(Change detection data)
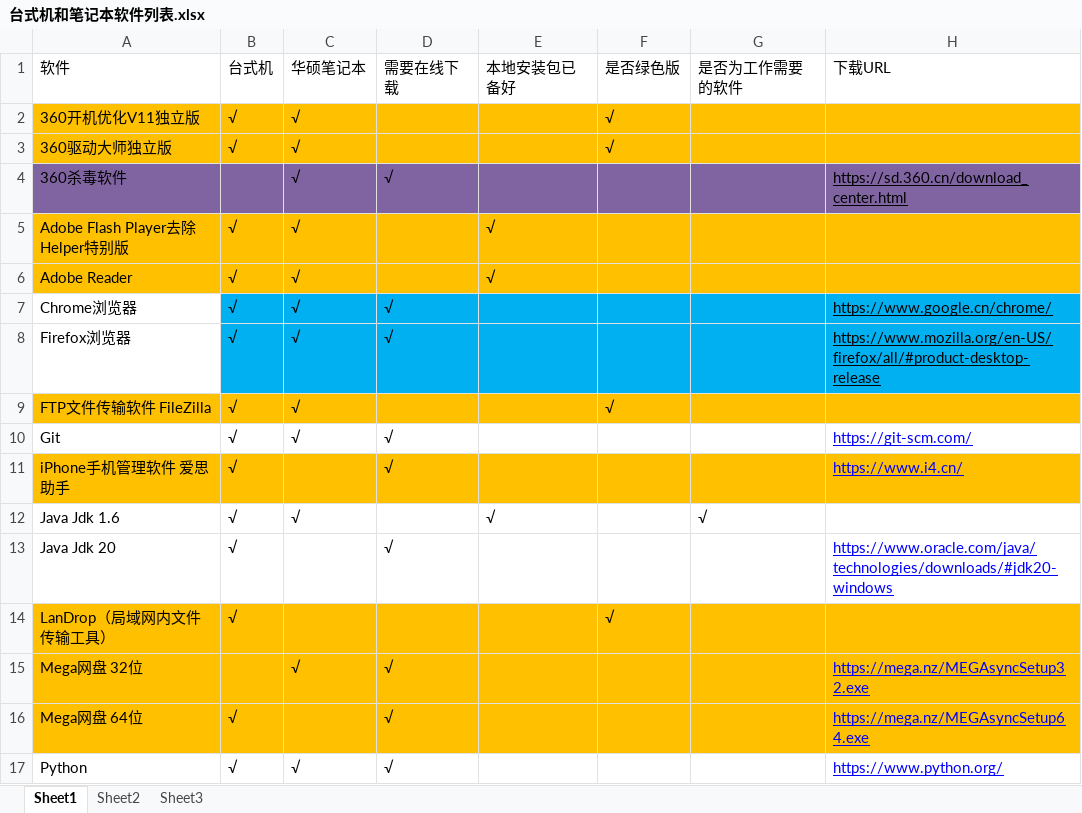
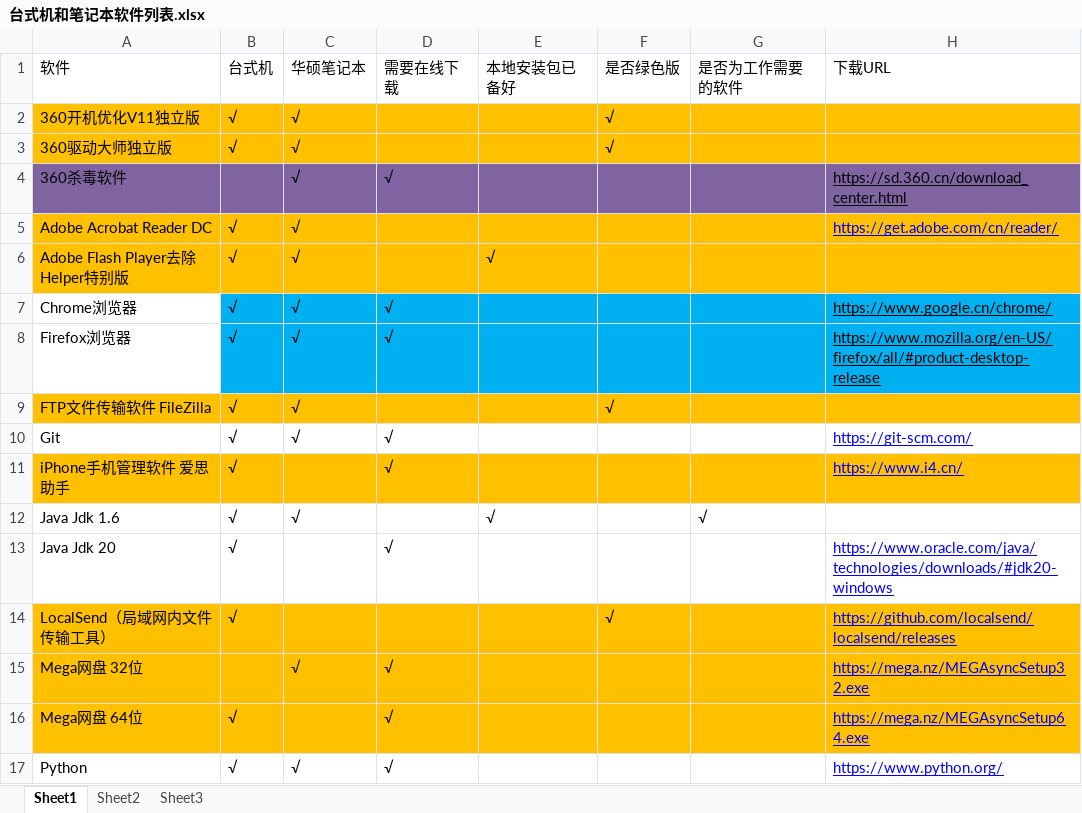
Before and after one commit to LITTLEPINKALLDEAD/DatasOnTelecom, an Excel workbook: 文档/其他文档/Others/PC/台式机和笔记本软件列表.xlsx, sheet Sheet1, drawn as a sheet; only a part is shown; values as stored, in another font and other column widths than the file's, no borders; conditional formats not drawn; removed rows and columns are numbered as before the commit, all else as after; the diff names each change by its address in the sheet, - before the commit and + after, or states it on an @@ line.

```diff
--- a/文档/其他文档/Others/PC/台式机和笔记本软件列表.xlsx (sheet Sheet1)
+++ b/文档/其他文档/Others/PC/台式机和笔记本软件列表.xlsx (sheet Sheet1)
+row 5: Adobe Acrobat Reader DC | √ | √ |  |  |  |  | https://get.adobe.com/cn/reader/
-row 6: Adobe Reader | √ | √ |  | √
-A14: LanDrop（局域网内文件传输工具）
+A14: LocalSend（局域网内文件传输工具）
-H14: (empty)
+H14: https://github.com/localsend/localsend/releases
```
Also changed, not shown: 文档/其他文档/Others/PC/每月15号更新软件列表.xlsx, 2 other files.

> _Work instructions_
Word for word, repeat the data above with the pictures left out.

> _Finished exercise_
Before and after one commit to LITTLEPINKALLDEAD/DatasOnTelecom, an Excel workbook: 文档/其他文档/Others/PC/台式机和笔记本软件列表.xlsx, sheet Sheet1, drawn as a sheet; only a part is shown; values as stored, in another font and other column widths than the file's, no borders; conditional formats not drawn; removed rows and columns are numbered as before the commit, all else as after; the diff names each change by its address in the sheet, - before the commit and + after, or states it on an @@ line.

```diff
--- a/文档/其他文档/Others/PC/台式机和笔记本软件列表.xlsx (sheet Sheet1)
+++ b/文档/其他文档/Others/PC/台式机和笔记本软件列表.xlsx (sheet Sheet1)
+row 5: Adobe Acrobat Reader DC | √ | √ |  |  |  |  | https://get.adobe.com/cn/reader/
-row 6: Adobe Reader | √ | √ |  | √
-A14: LanDrop（局域网内文件传输工具）
+A14: LocalSend（局域网内文件传输工具）
-H14: (empty)
+H14: https://github.com/localsend/localsend/releases
```
Also changed, not shown: 文档/其他文档/Others/PC/每月15号更新软件列表.xlsx, 2 other files.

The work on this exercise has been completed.